─── Provided entries
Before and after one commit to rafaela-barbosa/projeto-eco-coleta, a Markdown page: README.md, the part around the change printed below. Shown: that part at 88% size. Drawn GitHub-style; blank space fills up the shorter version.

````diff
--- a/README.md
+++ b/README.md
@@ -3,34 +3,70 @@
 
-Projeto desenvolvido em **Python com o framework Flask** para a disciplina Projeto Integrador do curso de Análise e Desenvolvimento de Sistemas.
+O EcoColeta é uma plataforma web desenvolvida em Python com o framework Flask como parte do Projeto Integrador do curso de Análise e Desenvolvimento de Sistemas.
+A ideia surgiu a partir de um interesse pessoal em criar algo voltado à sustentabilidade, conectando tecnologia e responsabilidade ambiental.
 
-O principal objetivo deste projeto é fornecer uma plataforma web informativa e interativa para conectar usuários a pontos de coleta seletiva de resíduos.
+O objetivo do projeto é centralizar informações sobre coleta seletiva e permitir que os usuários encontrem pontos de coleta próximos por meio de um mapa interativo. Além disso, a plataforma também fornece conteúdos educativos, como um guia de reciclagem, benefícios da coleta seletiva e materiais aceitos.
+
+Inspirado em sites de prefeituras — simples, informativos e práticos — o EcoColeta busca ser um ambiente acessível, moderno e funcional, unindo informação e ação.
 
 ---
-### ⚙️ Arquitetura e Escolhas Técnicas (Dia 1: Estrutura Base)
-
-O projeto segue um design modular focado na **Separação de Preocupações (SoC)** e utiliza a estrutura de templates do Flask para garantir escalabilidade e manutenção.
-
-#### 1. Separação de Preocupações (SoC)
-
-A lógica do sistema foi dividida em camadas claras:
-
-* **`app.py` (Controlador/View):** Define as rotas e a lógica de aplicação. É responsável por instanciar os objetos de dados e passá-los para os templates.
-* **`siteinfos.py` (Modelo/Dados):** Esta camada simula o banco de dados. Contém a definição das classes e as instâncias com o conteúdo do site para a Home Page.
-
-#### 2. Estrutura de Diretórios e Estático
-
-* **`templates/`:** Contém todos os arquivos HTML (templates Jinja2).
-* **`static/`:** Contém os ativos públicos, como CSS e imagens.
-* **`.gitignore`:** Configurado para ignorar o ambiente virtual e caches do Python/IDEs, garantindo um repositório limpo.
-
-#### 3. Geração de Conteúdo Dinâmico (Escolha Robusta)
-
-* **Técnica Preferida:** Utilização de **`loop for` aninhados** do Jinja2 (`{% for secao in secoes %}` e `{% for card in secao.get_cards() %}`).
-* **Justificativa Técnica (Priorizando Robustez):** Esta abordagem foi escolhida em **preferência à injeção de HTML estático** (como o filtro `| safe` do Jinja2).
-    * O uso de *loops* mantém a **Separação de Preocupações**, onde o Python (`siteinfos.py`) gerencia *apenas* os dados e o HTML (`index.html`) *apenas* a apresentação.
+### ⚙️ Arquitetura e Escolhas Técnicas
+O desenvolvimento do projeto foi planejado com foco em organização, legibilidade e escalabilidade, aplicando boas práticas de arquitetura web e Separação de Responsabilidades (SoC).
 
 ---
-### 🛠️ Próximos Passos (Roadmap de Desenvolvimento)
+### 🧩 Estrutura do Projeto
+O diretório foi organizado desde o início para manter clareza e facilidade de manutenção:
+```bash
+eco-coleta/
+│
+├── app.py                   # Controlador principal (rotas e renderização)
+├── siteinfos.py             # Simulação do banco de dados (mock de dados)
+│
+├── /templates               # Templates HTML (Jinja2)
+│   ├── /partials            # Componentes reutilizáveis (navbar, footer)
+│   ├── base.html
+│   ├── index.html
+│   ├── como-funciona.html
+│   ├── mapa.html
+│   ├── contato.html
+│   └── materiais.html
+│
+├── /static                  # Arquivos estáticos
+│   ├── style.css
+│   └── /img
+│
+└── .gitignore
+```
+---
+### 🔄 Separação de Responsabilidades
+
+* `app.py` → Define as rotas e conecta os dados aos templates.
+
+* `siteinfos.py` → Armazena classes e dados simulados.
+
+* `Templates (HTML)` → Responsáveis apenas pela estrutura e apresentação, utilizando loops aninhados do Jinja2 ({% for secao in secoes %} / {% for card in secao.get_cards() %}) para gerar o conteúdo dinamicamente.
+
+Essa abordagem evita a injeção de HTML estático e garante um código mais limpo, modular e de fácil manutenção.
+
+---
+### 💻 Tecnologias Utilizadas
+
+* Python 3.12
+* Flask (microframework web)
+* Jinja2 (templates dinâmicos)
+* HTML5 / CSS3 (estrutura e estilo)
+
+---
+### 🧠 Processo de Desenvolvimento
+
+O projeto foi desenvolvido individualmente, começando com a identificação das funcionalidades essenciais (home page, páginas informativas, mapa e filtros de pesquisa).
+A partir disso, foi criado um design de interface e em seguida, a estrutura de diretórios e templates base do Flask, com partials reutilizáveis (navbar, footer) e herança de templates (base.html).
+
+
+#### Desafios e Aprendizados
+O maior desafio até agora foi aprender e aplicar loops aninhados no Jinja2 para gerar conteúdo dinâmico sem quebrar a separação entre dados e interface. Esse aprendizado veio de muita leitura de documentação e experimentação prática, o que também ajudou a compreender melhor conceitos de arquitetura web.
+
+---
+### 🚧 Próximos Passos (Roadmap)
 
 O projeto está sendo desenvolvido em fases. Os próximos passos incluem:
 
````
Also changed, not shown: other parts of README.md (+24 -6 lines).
──────
Scan the material above for lines that contain the string "interface", and copy each such line.

+A partir disso, foi criado um design de interface e em seguida, a estrutura de diretórios e templates base do Flask, com partials reutilizáveis (navbar, footer) e herança de templates (base.html).
+O maior desafio até agora foi aprender e aplicar loops aninhados no Jinja2 para gerar conteúdo dinâmico sem quebrar a separação entre dados e interface. Esse aprendizado veio de muita leitura de documentação e experimentação prática, o que também ajudou a compreender melhor conceitos de arquitetura web.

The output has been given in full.